"The Nazis … always described the Jews as "vermin" and sometimes used the word "lice." …And this was an ideology that was belittling and obviously also associating Jews with sort of filth and contamination, parasitism — all of these things that you metaphorically can link lice to.
[The Nazis] made it very concrete after they took over the first Polish cities, that there were signs that went up all over Warsaw, for example … that would have a picture of a bearded Jew with a louse that said, “Lice, Jews, typhus,” to make that association in the minds [of] Poles — the idea of keeping them from protecting Jews, [of] seeing Jews as part of this invasive, parasitic, dangerous force that they had to avoid and exterminate.”


German anti-Jewish propaganda: “Jews, lice, typhus.” Poster printed in Warsaw in 1941 and distributed throughout the GG. Courtesy of ŻIH.

nprfreshair:

Arthur Allen's book, The Fantastic Laboratory of Dr. Weigl, tells the story of two scientists—one Christian and one Jewish—who battled typhus and sabotaged the Nazis during WWII. 

Transmitted by body lice, typhus killed untold numbers of soldiers and civilians during the war.

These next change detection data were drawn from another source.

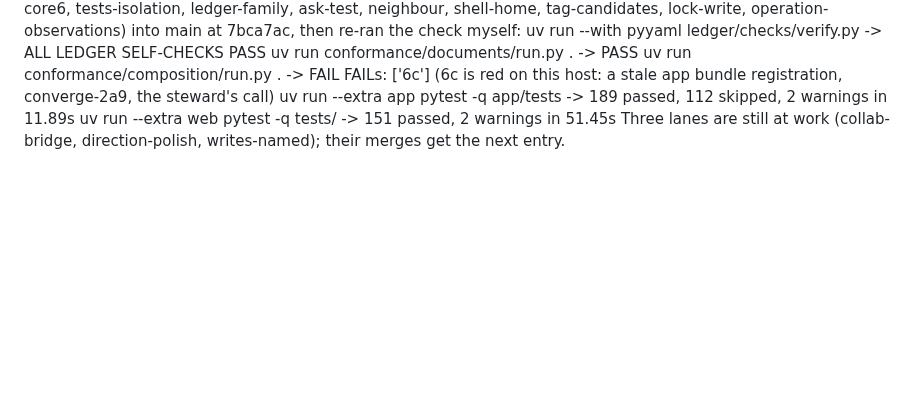
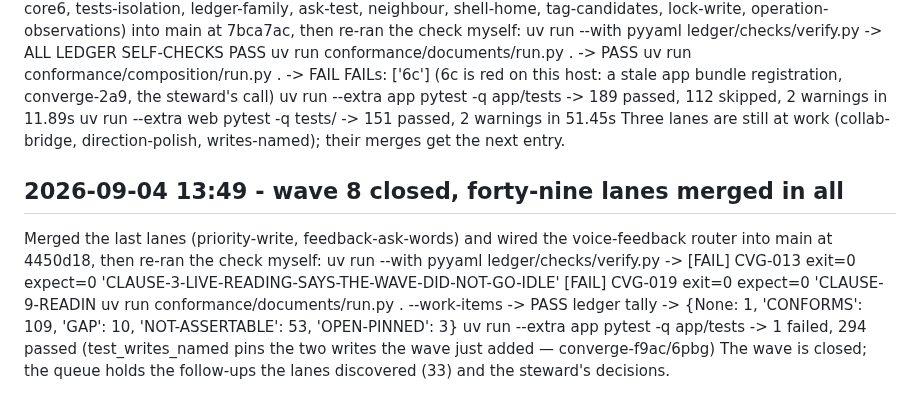
Before and after one commit to microsoft/amplifier-bundle-converge, a Markdown page: docs/workflow/CHECK-RECORD.md, the part around the change. Drawn GitHub-style; blank space fills up the shorter version.

Commit message:
check record + stamped return brief for the close of wave 8 (manager session's own)

```diff
--- a/docs/workflow/CHECK-RECORD.md
+++ b/docs/workflow/CHECK-RECORD.md
@@ -64,3 +64,11 @@ Merged the wave-8 lanes launched on the steward's word "loosely, ratified, go" (
     uv run --extra app pytest -q app/tests                -> 189 passed, 112 skipped, 2 warnings in 11.89s
     uv run --extra web pytest -q tests/                   -> 151 passed, 2 warnings in 51.45s
 Three lanes are still at work (collab-bridge, direction-polish, writes-named); their merges get the next entry.
+
+## 2026-09-04 13:49 - wave 8 closed, forty-nine lanes merged in all
+Merged the last lanes (priority-write, feedback-ask-words) and wired the voice-feedback router into main at 4450d18, then re-ran the check myself:
+    uv run --with pyyaml ledger/checks/verify.py          ->   [FAIL] CVG-013  exit=0 expect=0  'CLAUSE-3-LIVE-READING-SAYS-THE-WAVE-DID-NOT-GO-IDLE'   [FAIL] CVG-019  exit=0 expect=0  'CLAUSE-9-READIN
+    uv run conformance/documents/run.py . --work-items    -> PASS
+    ledger tally                                          -> {None: 1, 'CONFORMS': 109, 'GAP': 10, 'NOT-ASSERTABLE': 53, 'OPEN-PINNED': 3}
+    uv run --extra app pytest -q app/tests                -> 1 failed, 294 passed (test_writes_named pins the two writes the wave just added — converge-f9ac/6pbg)
+The wave is closed; the queue holds the follow-ups the lanes discovered (33) and the steward's decisions.
```
Also changed, not shown: docs/workflow/OWNER-RETURN-LOG.md (+7 -0 lines).
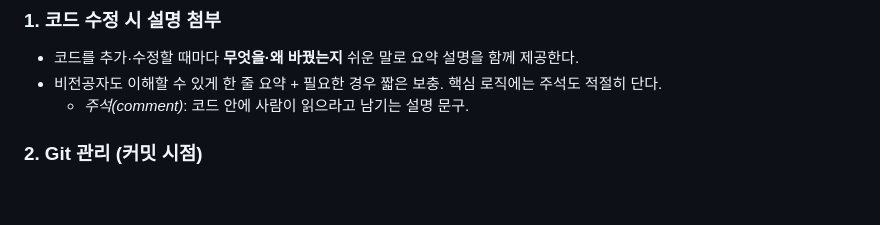
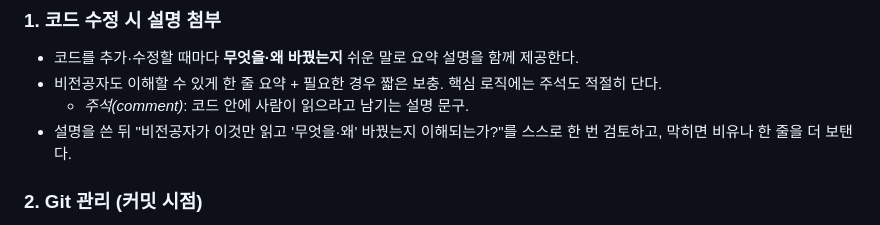
Before and after one commit to wonho1111/bmad-encar-demo, a Markdown page: CLAUDE.md, the part around the change. Rendered like a GitHub page; blank space fills up the shorter version.

Commit message:
docs: CLAUDE.md 지침 1에 설명 셀프 검토 한 줄 추가
코드 설명 작성 후 비전공자가 이해되는지 스스로 점검하도록 보강.

Co-Authored-By: Claude Opus 4.8 (1M context) <noreply@anthropic.com>

```diff
--- a/CLAUDE.md
+++ b/CLAUDE.md
@@ -17,6 +17,7 @@
 - 코드를 추가·수정할 때마다 **무엇을·왜 바꿨는지** 쉬운 말로 요약 설명을 함께 제공한다.
 - 비전공자도 이해할 수 있게 한 줄 요약 + 필요한 경우 짧은 보충. 핵심 로직에는 주석도 적절히 단다.
   - *주석(comment)*: 코드 안에 사람이 읽으라고 남기는 설명 문구.
+- 설명을 쓴 뒤 "비전공자가 이것만 읽고 '무엇을·왜' 바꿨는지 이해되는가?"를 스스로 한 번 검토하고, 막히면 비유나 한 줄을 더 보탠다.
 
 ### 2. Git 관리 (커밋 시점)
 - 의미 있는 단위가 끝나면 **적절한 단계에서 커밋**한다. (기능 단위, 스토리 단위 등)
```
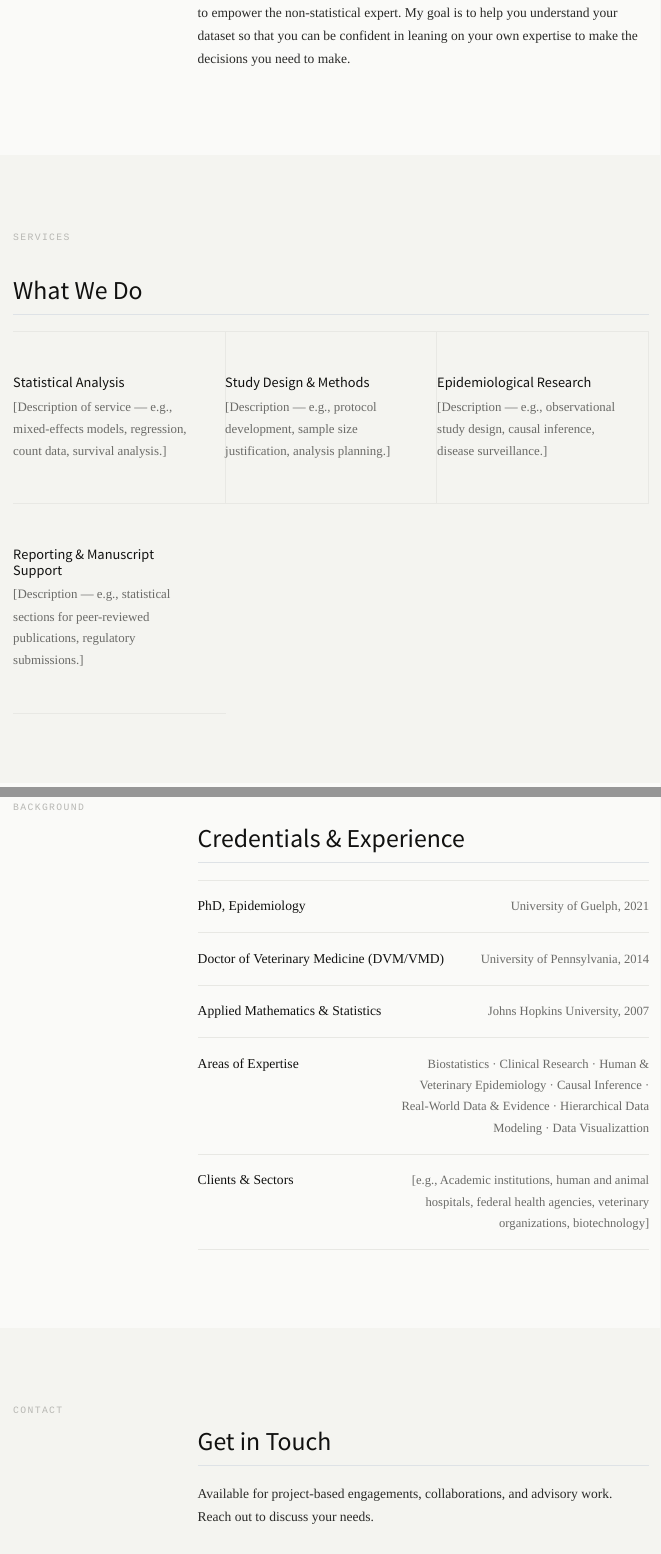
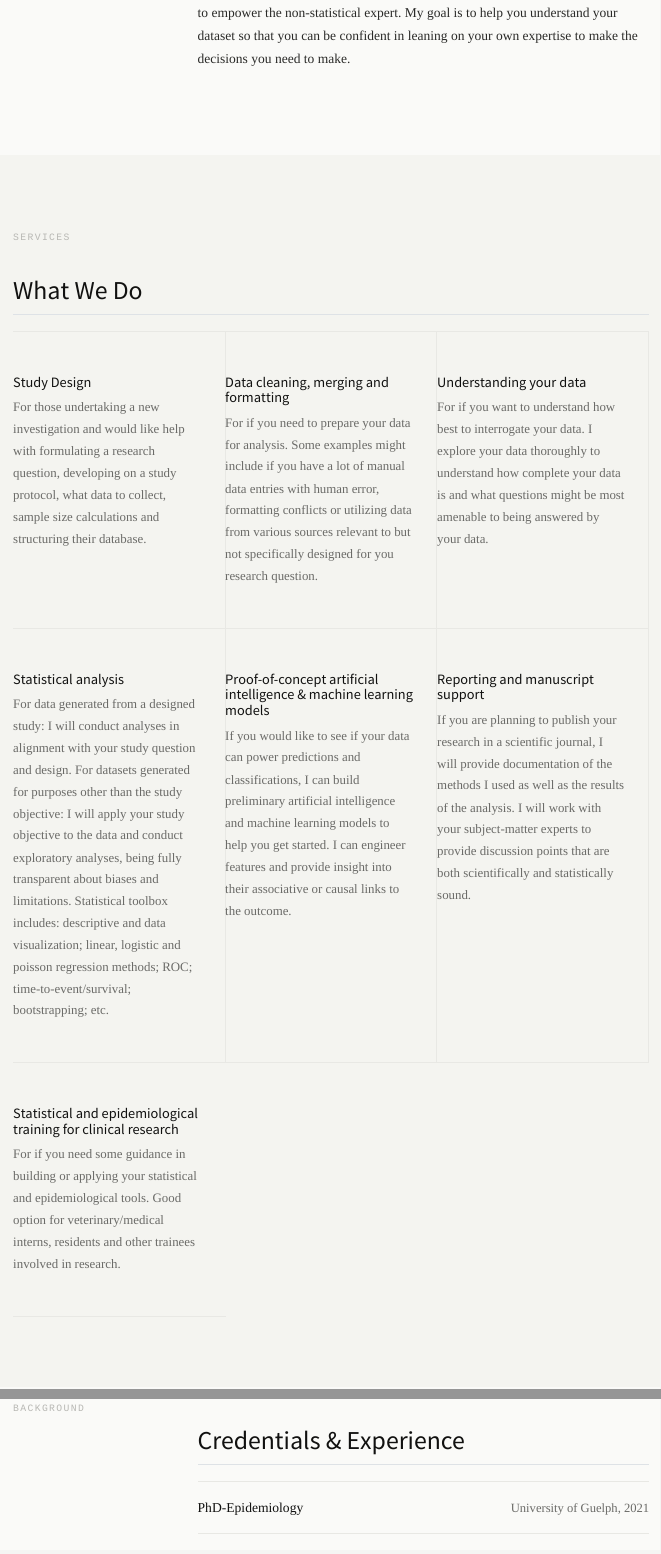
Before and after one commit to stepcmanalytics/website, a Quarto document (index.qmd): the page in a window 1100 px wide, from 900 px down, and a second part further down, joined at a grey line. Rendered offline with R 4.5, knitr and Pandoc in place of Quarto, with nearby package versions.

Commit message:
added services

```diff
--- a/index.qmd
+++ b/index.qmd
@@ -55,20 +55,32 @@
       <h2>What We Do</h2>
       <div class="services-grid">
         <div class="service-card">
-          <h3>Statistical Analysis</h3>
-          <p>[Description of service — e.g., mixed-effects models, regression, count data, survival analysis.]</p>
+          <h3>Study Design</h3>
+          <p>For those undertaking a new investigation and would like help with formulating a research question, developing on a study protocol, what data to collect, sample size calculations and structuring their database.</p>
         </div>
         <div class="service-card">
-          <h3>Study Design &amp; Methods</h3>
-          <p>[Description — e.g., protocol development, sample size justification, analysis planning.]</p>
+          <h3>Data cleaning, merging and formatting</h3>
+          <p>For if you need to prepare your data for analysis. Some examples might include if you have a lot of manual data entries with human error, formatting conflicts or utilizing data from various sources relevant to but not specifically designed for you research question.</p>
         </div>
         <div class="service-card">
-          <h3>Epidemiological Research</h3>
-          <p>[Description — e.g., observational study design, causal inference, disease surveillance.]</p>
+          <h3>Understanding your data</h3>
+          <p>For if you want to understand how best to interrogate your data. I explore your data thoroughly to understand how complete your data is and what questions might be most amenable to being answered by your data.</p>
         </div>
         <div class="service-card">
-          <h3>Reporting &amp; Manuscript Support</h3>
-          <p>[Description — e.g., statistical sections for peer-reviewed publications, regulatory submissions.]</p>
+          <h3>Statistical analysis</h3>
+          <p>For data generated from a designed study: I will conduct analyses in alignment with your study question and design. For datasets generated for purposes other than the study objective: I will apply your study objective to the data and conduct exploratory analyses, being fully transparent about biases and limitations. Statistical toolbox includes: descriptive and data visualization; linear, logistic and poisson regression methods; ROC; time-to-event/survival; bootstrapping; etc.</p>
+        </div>
+        <div class="service-card">
+          <h3>Proof-of-concept artificial intelligence & machine learning models</h3>
+          <p>If you would like to see if your data can power predictions and classifications, I can build preliminary artificial intelligence and machine learning models to help you get started. I can engineer features and provide insight into their associative or causal links to the outcome.</p>
+        </div>
+        <div class="service-card">
+          <h3>Reporting and manuscript support</h3>
+          <p>If you are planning to publish your research in a scientific journal, I will provide documentation of the methods I used as well as the results of the analysis. I will work with your subject-matter experts to provide discussion points that are both scientifically and statistically sound.</p>
+        </div>
+        <div class="service-card">
+          <h3>Statistical and epidemiological training for clinical research</h3>
+          <p>For if you need some guidance in building or applying your statistical and epidemiological tools. Good option for veterinary/medical interns, residents and other trainees involved in research.</p>
         </div>
       </div>
     </div>
@@ -83,7 +95,7 @@
       <h2>Credentials &amp; Experience</h2>
       <ul class="credentials-list">
         <li>
-          <span class="cred-title">PhD, Epidemiology</span>
+          <span class="cred-title">PhD-Epidemiology</span>
           <span class="cred-detail">University of Guelph, 2021</span>
         </li>
         <li>
@@ -91,7 +103,7 @@
           <span class="cred-detail">University of Pennsylvania, 2014</span>
         </li>
         <li>
-          <span class="cred-title">Applied Mathematics &amp; Statistics</span>
+          <span class="cred-title">MSE-Applied Mathematics &amp; Statistics</span>
           <span class="cred-detail">Johns Hopkins University, 2007</span>
         </li>
         <li>
```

Today’s interview explores the labor-intensive process of making the vaccine and the way the lab sabotaged the Nazis by weakening their vaccines and sneaking doses into Jewish ghettos. 

Allen explains how the Nazis used lice imagery after they invaded Poland: 

"The Nazis … always described the Jews as "vermin" and sometimes used the word "lice." …And this was an ideology that was belittling and obviously also associating Jews with sort of filth and contamination, parasitism — all of these things that you metaphorically can link lice to.

[The Nazis] made it very concrete after they took over the first Polish cities, that there were signs that went up all over Warsaw, for example … that would have a picture of a bearded Jew with a louse that said, “Lice, Jews, typhus,” to make that association in the minds [of] Poles — the idea of keeping them from protecting Jews, [of] seeing Jews as part of this invasive, parasitic, dangerous force that they had to avoid and exterminate.”

German anti-Jewish propaganda: “Jews, lice, typhus.” Poster printed in Warsaw in 1941 and distributed throughout the GG. Courtesy of ŻIH.

July 19, 2014

l1ttlebulldozer:

I took too many selfies today.
I also tried to do my best impersonations of my brother, since we were in the process of starting to move him out of his apt in RVA.

But at least I got the gold medal in selfie-ing today!

This one. This one is awesome.

10:37pm  |   URL: http://tmblr.co/ZbEUNu1Lz2r1m
Filed under: selfie champ 
Liked posts on Tumblr: More liked posts »